> **Problem requirements**
Starting with the first line, output the data exactly, through to the last line.
━━━━━━━━━━━━━━━━━━━━
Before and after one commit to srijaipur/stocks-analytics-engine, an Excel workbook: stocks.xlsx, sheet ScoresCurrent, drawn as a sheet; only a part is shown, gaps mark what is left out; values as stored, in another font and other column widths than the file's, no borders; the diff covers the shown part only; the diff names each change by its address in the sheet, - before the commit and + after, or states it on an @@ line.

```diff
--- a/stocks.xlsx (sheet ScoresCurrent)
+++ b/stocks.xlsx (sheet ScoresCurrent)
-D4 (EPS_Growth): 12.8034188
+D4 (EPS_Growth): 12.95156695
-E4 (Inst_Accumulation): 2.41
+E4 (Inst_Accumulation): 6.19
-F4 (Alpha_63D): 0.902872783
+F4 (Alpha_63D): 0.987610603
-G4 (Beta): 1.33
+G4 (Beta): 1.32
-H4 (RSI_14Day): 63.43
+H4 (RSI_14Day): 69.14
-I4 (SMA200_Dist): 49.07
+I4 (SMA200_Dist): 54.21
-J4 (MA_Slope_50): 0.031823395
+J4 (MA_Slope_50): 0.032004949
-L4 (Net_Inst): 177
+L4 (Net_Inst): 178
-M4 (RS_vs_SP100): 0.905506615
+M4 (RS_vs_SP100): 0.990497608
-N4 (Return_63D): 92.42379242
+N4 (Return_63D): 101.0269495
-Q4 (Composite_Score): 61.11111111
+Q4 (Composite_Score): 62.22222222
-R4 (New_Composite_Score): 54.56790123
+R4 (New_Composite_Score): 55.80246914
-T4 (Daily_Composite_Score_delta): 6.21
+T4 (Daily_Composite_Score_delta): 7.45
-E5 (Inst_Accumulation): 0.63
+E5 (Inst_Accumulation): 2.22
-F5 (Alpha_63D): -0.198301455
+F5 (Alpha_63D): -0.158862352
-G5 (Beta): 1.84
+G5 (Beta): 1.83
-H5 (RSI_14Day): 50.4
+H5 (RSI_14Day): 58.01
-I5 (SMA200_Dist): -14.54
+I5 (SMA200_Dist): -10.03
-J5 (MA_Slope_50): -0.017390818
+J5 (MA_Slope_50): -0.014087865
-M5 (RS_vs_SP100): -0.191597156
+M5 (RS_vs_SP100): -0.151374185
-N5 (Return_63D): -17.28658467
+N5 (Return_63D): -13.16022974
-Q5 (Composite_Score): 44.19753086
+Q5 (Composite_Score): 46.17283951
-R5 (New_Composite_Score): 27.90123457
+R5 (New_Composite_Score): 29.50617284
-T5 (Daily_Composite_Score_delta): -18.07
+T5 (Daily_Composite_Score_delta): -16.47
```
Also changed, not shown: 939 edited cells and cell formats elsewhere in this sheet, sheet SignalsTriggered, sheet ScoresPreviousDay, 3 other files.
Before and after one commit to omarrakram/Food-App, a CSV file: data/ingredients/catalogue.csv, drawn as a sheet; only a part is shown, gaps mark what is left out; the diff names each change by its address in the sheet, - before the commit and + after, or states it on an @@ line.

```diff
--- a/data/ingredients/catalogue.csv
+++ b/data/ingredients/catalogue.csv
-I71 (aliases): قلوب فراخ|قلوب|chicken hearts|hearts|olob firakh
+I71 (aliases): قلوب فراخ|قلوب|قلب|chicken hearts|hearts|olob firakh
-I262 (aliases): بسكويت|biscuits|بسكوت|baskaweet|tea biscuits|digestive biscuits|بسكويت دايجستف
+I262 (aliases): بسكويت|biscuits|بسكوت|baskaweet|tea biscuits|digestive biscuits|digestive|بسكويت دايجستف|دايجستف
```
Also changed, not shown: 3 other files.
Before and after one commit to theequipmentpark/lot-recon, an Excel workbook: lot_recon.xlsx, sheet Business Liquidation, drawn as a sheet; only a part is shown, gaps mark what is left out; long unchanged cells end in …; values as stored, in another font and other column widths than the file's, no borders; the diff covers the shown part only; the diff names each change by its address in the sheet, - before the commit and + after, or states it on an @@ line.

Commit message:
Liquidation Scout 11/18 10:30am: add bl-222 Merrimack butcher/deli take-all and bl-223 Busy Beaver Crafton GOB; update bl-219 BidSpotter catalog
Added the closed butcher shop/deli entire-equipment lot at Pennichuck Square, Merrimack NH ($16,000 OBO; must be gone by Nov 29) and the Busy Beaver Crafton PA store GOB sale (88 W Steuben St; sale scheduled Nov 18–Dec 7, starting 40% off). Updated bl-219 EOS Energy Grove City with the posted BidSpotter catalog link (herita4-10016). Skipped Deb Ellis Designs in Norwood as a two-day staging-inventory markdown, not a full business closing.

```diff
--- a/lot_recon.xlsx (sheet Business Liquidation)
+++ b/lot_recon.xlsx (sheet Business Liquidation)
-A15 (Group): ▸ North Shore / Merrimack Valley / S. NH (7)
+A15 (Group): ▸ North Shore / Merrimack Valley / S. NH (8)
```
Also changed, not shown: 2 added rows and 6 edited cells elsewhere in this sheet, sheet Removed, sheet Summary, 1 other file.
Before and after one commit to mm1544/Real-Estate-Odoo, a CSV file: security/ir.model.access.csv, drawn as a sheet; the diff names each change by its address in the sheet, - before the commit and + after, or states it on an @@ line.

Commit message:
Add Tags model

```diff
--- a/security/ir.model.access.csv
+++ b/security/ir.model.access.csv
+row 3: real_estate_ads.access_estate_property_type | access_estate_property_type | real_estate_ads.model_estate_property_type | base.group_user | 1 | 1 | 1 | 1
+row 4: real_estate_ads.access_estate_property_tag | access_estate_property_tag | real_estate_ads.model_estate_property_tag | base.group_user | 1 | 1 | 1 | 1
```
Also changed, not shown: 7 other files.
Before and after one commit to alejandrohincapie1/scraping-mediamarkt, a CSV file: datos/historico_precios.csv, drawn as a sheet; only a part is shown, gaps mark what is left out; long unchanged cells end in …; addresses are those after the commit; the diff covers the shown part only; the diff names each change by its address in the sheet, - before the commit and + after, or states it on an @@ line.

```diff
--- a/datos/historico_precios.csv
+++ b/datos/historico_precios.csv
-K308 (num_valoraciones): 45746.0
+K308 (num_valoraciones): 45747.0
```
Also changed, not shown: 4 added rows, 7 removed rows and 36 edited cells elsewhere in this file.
━━━━━━━━━━━━━━━━━━━━
> **Task result**
Before and after one commit to srijaipur/stocks-analytics-engine, an Excel workbook: stocks.xlsx, sheet ScoresCurrent, drawn as a sheet; only a part is shown, gaps mark what is left out; values as stored, in another font and other column widths than the file's, no borders; the diff covers the shown part only; the diff names each change by its address in the sheet, - before the commit and + after, or states it on an @@ line.

```diff
--- a/stocks.xlsx (sheet ScoresCurrent)
+++ b/stocks.xlsx (sheet ScoresCurrent)
-D4 (EPS_Growth): 12.8034188
+D4 (EPS_Growth): 12.95156695
-E4 (Inst_Accumulation): 2.41
+E4 (Inst_Accumulation): 6.19
-F4 (Alpha_63D): 0.902872783
+F4 (Alpha_63D): 0.987610603
-G4 (Beta): 1.33
+G4 (Beta): 1.32
-H4 (RSI_14Day): 63.43
+H4 (RSI_14Day): 69.14
-I4 (SMA200_Dist): 49.07
+I4 (SMA200_Dist): 54.21
-J4 (MA_Slope_50): 0.031823395
+J4 (MA_Slope_50): 0.032004949
-L4 (Net_Inst): 177
+L4 (Net_Inst): 178
-M4 (RS_vs_SP100): 0.905506615
+M4 (RS_vs_SP100): 0.990497608
-N4 (Return_63D): 92.42379242
+N4 (Return_63D): 101.0269495
-Q4 (Composite_Score): 61.11111111
+Q4 (Composite_Score): 62.22222222
-R4 (New_Composite_Score): 54.56790123
+R4 (New_Composite_Score): 55.80246914
-T4 (Daily_Composite_Score_delta): 6.21
+T4 (Daily_Composite_Score_delta): 7.45
-E5 (Inst_Accumulation): 0.63
+E5 (Inst_Accumulation): 2.22
-F5 (Alpha_63D): -0.198301455
+F5 (Alpha_63D): -0.158862352
-G5 (Beta): 1.84
+G5 (Beta): 1.83
-H5 (RSI_14Day): 50.4
+H5 (RSI_14Day): 58.01
-I5 (SMA200_Dist): -14.54
+I5 (SMA200_Dist): -10.03
-J5 (MA_Slope_50): -0.017390818
+J5 (MA_Slope_50): -0.014087865
-M5 (RS_vs_SP100): -0.191597156
+M5 (RS_vs_SP100): -0.151374185
-N5 (Return_63D): -17.28658467
+N5 (Return_63D): -13.16022974
-Q5 (Composite_Score): 44.19753086
+Q5 (Composite_Score): 46.17283951
-R5 (New_Composite_Score): 27.90123457
+R5 (New_Composite_Score): 29.50617284
-T5 (Daily_Composite_Score_delta): -18.07
+T5 (Daily_Composite_Score_delta): -16.47
```
Also changed, not shown: 939 edited cells and cell formats elsewhere in this sheet, sheet SignalsTriggered, sheet ScoresPreviousDay, 3 other files.
Before and after one commit to omarrakram/Food-App, a CSV file: data/ingredients/catalogue.csv, drawn as a sheet; only a part is shown, gaps mark what is left out; the diff names each change by its address in the sheet, - before the commit and + after, or states it on an @@ line.

```diff
--- a/data/ingredients/catalogue.csv
+++ b/data/ingredients/catalogue.csv
-I71 (aliases): قلوب فراخ|قلوب|chicken hearts|hearts|olob firakh
+I71 (aliases): قلوب فراخ|قلوب|قلب|chicken hearts|hearts|olob firakh
-I262 (aliases): بسكويت|biscuits|بسكوت|baskaweet|tea biscuits|digestive biscuits|بسكويت دايجستف
+I262 (aliases): بسكويت|biscuits|بسكوت|baskaweet|tea biscuits|digestive biscuits|digestive|بسكويت دايجستف|دايجستف
```
Also changed, not shown: 3 other files.
Before and after one commit to theequipmentpark/lot-recon, an Excel workbook: lot_recon.xlsx, sheet Business Liquidation, drawn as a sheet; only a part is shown, gaps mark what is left out; long unchanged cells end in …; values as stored, in another font and other column widths than the file's, no borders; the diff covers the shown part only; the diff names each change by its address in the sheet, - before the commit and + after, or states it on an @@ line.

Commit message:
Liquidation Scout 11/18 10:30am: add bl-222 Merrimack butcher/deli take-all and bl-223 Busy Beaver Crafton GOB; update bl-219 BidSpotter catalog
Added the closed butcher shop/deli entire-equipment lot at Pennichuck Square, Merrimack NH ($16,000 OBO; must be gone by Nov 29) and the Busy Beaver Crafton PA store GOB sale (88 W Steuben St; sale scheduled Nov 18–Dec 7, starting 40% off). Updated bl-219 EOS Energy Grove City with the posted BidSpotter catalog link (herita4-10016). Skipped Deb Ellis Designs in Norwood as a two-day staging-inventory markdown, not a full business closing.

```diff
--- a/lot_recon.xlsx (sheet Business Liquidation)
+++ b/lot_recon.xlsx (sheet Business Liquidation)
-A15 (Group): ▸ North Shore / Merrimack Valley / S. NH (7)
+A15 (Group): ▸ North Shore / Merrimack Valley / S. NH (8)
```
Also changed, not shown: 2 added rows and 6 edited cells elsewhere in this sheet, sheet Removed, sheet Summary, 1 other file.
Before and after one commit to mm1544/Real-Estate-Odoo, a CSV file: security/ir.model.access.csv, drawn as a sheet; the diff names each change by its address in the sheet, - before the commit and + after, or states it on an @@ line.

Commit message:
Add Tags model

```diff
--- a/security/ir.model.access.csv
+++ b/security/ir.model.access.csv
+row 3: real_estate_ads.access_estate_property_type | access_estate_property_type | real_estate_ads.model_estate_property_type | base.group_user | 1 | 1 | 1 | 1
+row 4: real_estate_ads.access_estate_property_tag | access_estate_property_tag | real_estate_ads.model_estate_property_tag | base.group_user | 1 | 1 | 1 | 1
```
Also changed, not shown: 7 other files.
Before and after one commit to alejandrohincapie1/scraping-mediamarkt, a CSV file: datos/historico_precios.csv, drawn as a sheet; only a part is shown, gaps mark what is left out; long unchanged cells end in …; addresses are those after the commit; the diff covers the shown part only; the diff names each change by its address in the sheet, - before the commit and + after, or states it on an @@ line.

```diff
--- a/datos/historico_precios.csv
+++ b/datos/historico_precios.csv
-K308 (num_valoraciones): 45746.0
+K308 (num_valoraciones): 45747.0
```
Also changed, not shown: 4 added rows, 7 removed rows and 36 edited cells elsewhere in this file.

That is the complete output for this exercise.